AIM OF THE TASK: Only the lines holding "default" are wanted. Copy every one from the records below.
START EXERCISE INPUTS
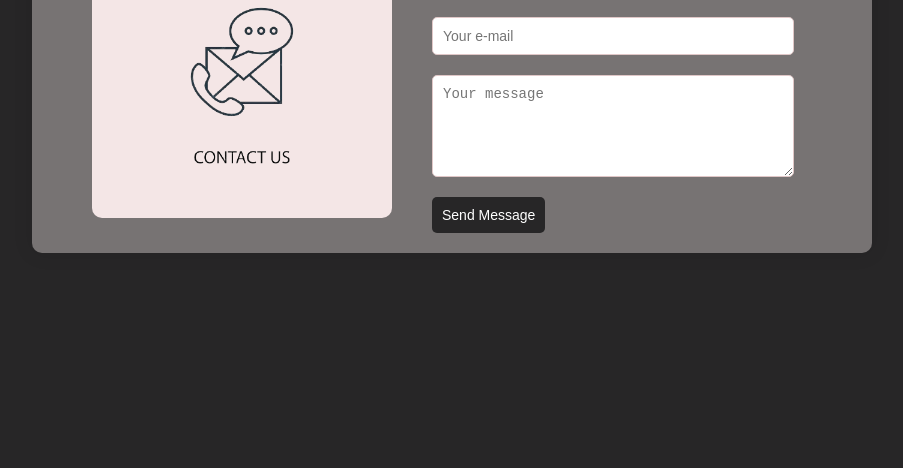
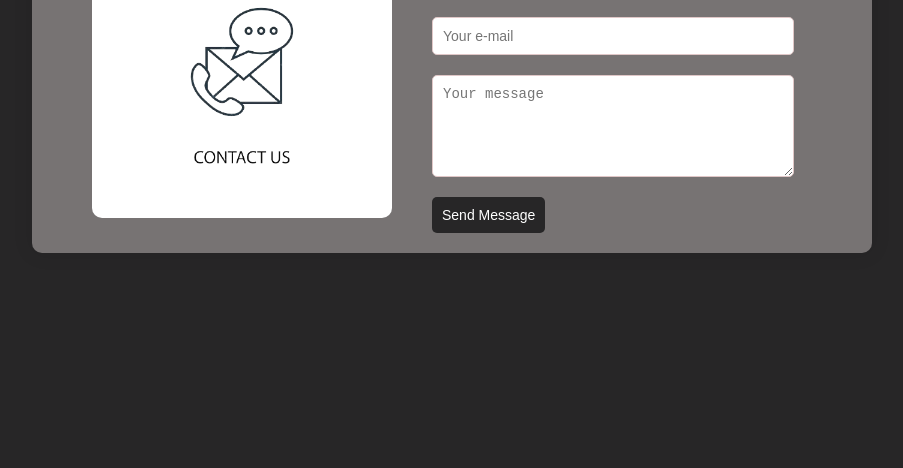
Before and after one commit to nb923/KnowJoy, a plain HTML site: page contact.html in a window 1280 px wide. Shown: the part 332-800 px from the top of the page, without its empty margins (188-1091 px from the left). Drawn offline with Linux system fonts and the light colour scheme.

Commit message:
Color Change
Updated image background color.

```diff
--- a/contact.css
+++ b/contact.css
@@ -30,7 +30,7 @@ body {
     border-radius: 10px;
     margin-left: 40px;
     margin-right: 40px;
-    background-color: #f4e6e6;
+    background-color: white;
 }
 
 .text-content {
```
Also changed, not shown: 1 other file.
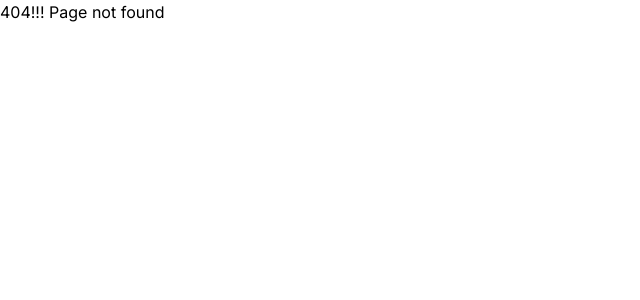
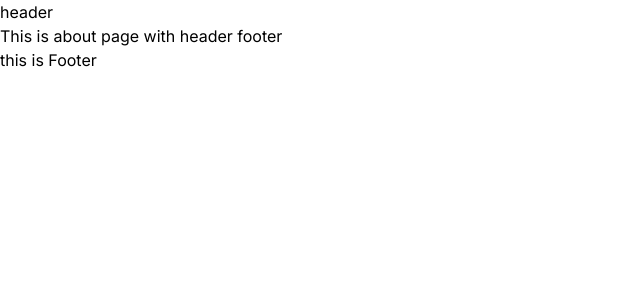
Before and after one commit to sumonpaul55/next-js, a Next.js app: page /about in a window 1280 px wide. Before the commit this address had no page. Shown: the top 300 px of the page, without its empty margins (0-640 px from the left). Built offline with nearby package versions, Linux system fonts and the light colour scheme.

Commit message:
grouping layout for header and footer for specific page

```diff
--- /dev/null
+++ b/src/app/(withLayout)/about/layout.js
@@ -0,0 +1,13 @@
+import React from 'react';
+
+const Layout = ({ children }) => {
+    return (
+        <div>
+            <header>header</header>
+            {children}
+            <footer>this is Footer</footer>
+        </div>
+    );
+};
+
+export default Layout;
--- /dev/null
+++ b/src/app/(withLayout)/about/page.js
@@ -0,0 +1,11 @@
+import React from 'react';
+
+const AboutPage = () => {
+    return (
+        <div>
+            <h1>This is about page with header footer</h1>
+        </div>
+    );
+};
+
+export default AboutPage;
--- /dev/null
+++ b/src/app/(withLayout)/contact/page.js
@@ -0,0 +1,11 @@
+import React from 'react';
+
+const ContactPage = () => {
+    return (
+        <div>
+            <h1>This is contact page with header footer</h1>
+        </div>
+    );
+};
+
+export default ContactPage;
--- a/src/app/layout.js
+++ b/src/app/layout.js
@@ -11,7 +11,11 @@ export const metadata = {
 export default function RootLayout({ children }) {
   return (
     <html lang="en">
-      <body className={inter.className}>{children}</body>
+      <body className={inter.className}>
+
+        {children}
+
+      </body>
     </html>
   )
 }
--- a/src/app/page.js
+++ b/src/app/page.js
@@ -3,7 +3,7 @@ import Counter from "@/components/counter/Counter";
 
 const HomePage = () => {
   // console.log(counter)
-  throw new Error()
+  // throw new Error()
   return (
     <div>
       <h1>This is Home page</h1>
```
END EXERCISE INPUTS
TASK RESULT:
+export default Layout;
+export default AboutPage;
+export default ContactPage;
 export default function RootLayout({ children }) {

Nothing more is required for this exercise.